Prompt. Find and copy every line in the records that includes the string "October".

Dataset.
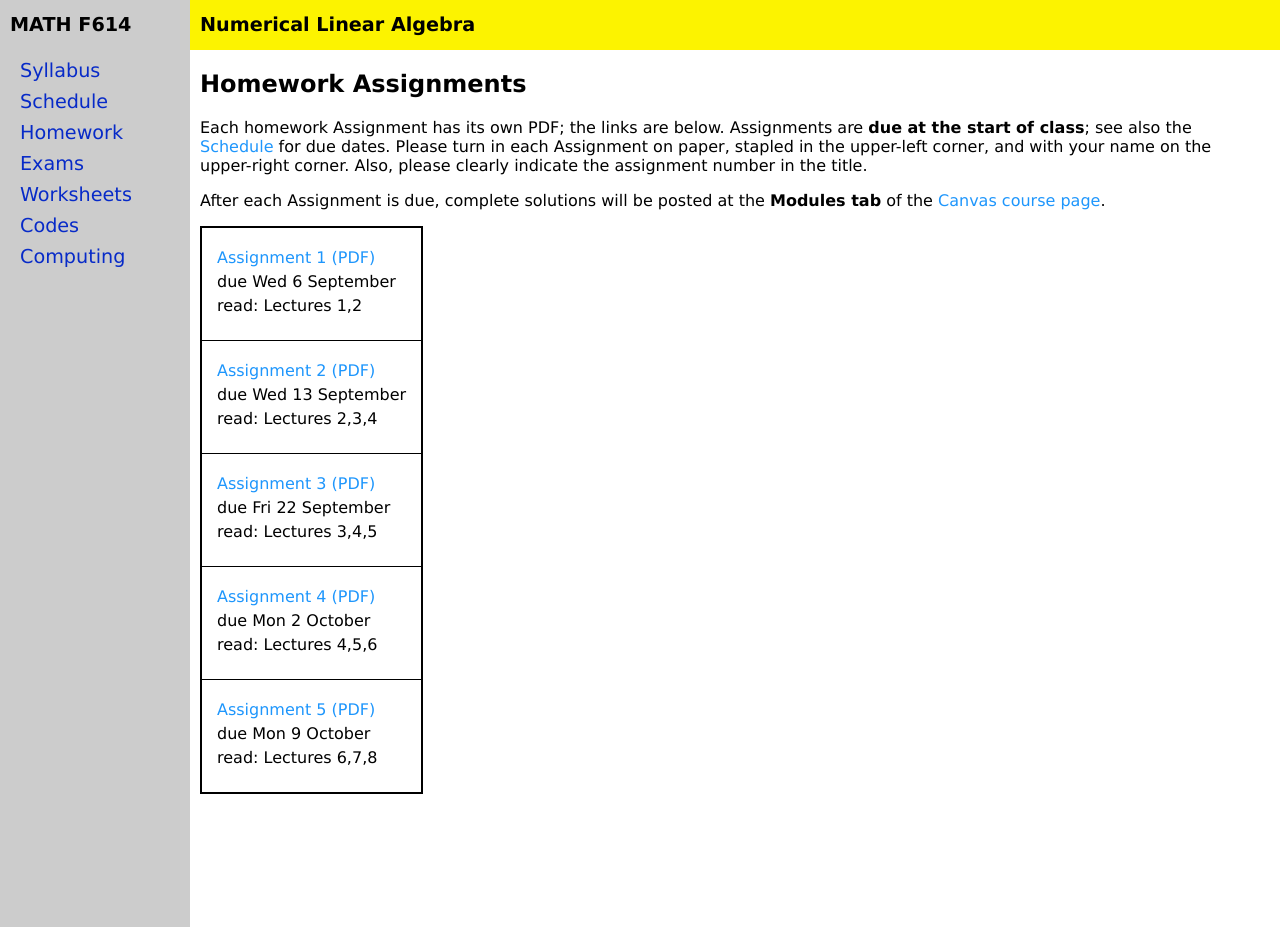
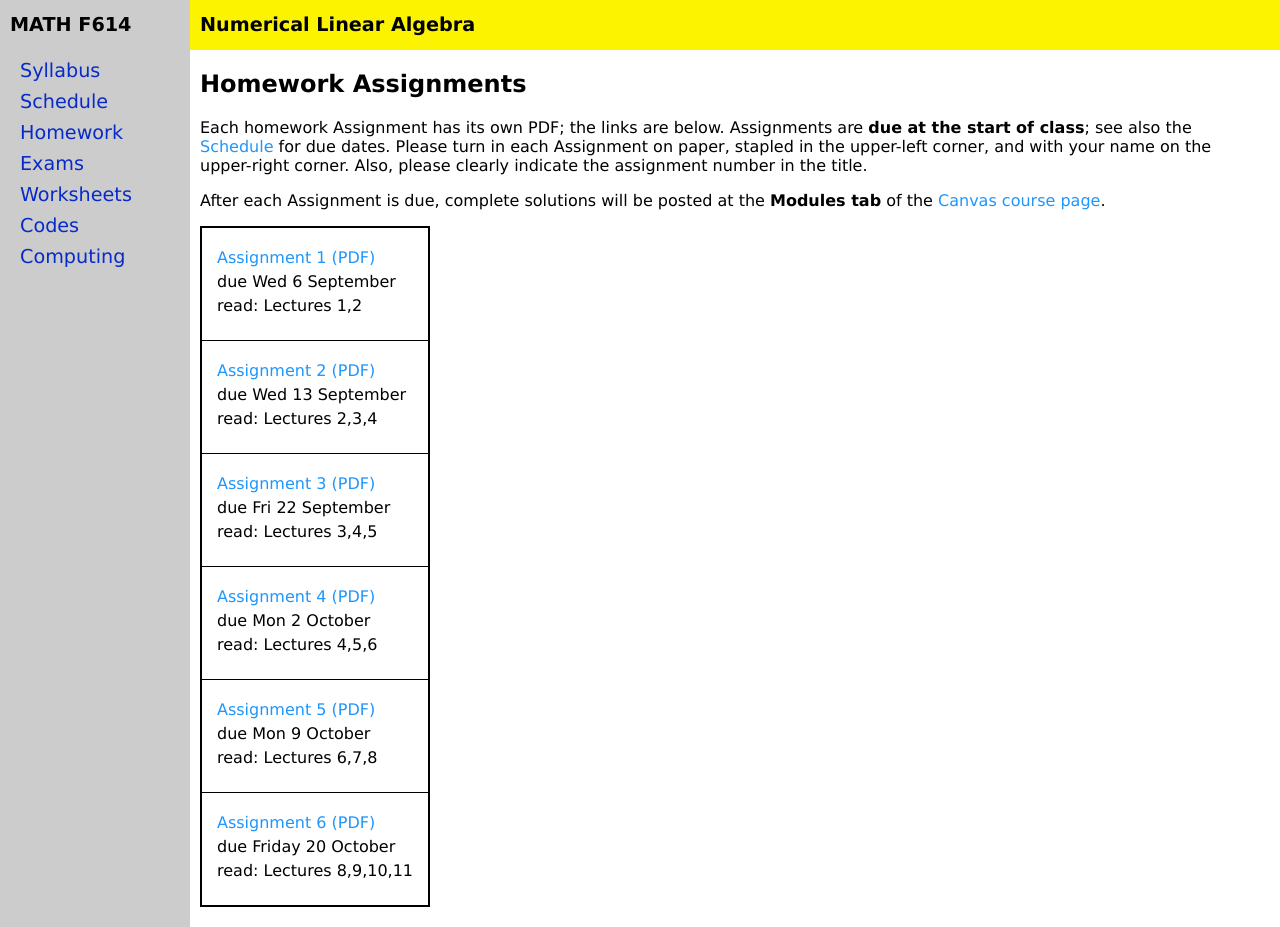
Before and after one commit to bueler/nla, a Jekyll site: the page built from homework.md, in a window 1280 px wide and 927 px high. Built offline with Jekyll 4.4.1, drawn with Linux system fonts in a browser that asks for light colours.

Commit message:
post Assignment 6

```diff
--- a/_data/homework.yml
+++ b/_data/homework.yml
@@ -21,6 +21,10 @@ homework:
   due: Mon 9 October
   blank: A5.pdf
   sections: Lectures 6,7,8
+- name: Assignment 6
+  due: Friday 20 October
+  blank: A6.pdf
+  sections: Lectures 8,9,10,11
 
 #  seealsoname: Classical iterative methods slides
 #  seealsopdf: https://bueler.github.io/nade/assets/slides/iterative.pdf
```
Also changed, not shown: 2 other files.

Output below.
   due: Mon 9 October
+  due: Friday 20 October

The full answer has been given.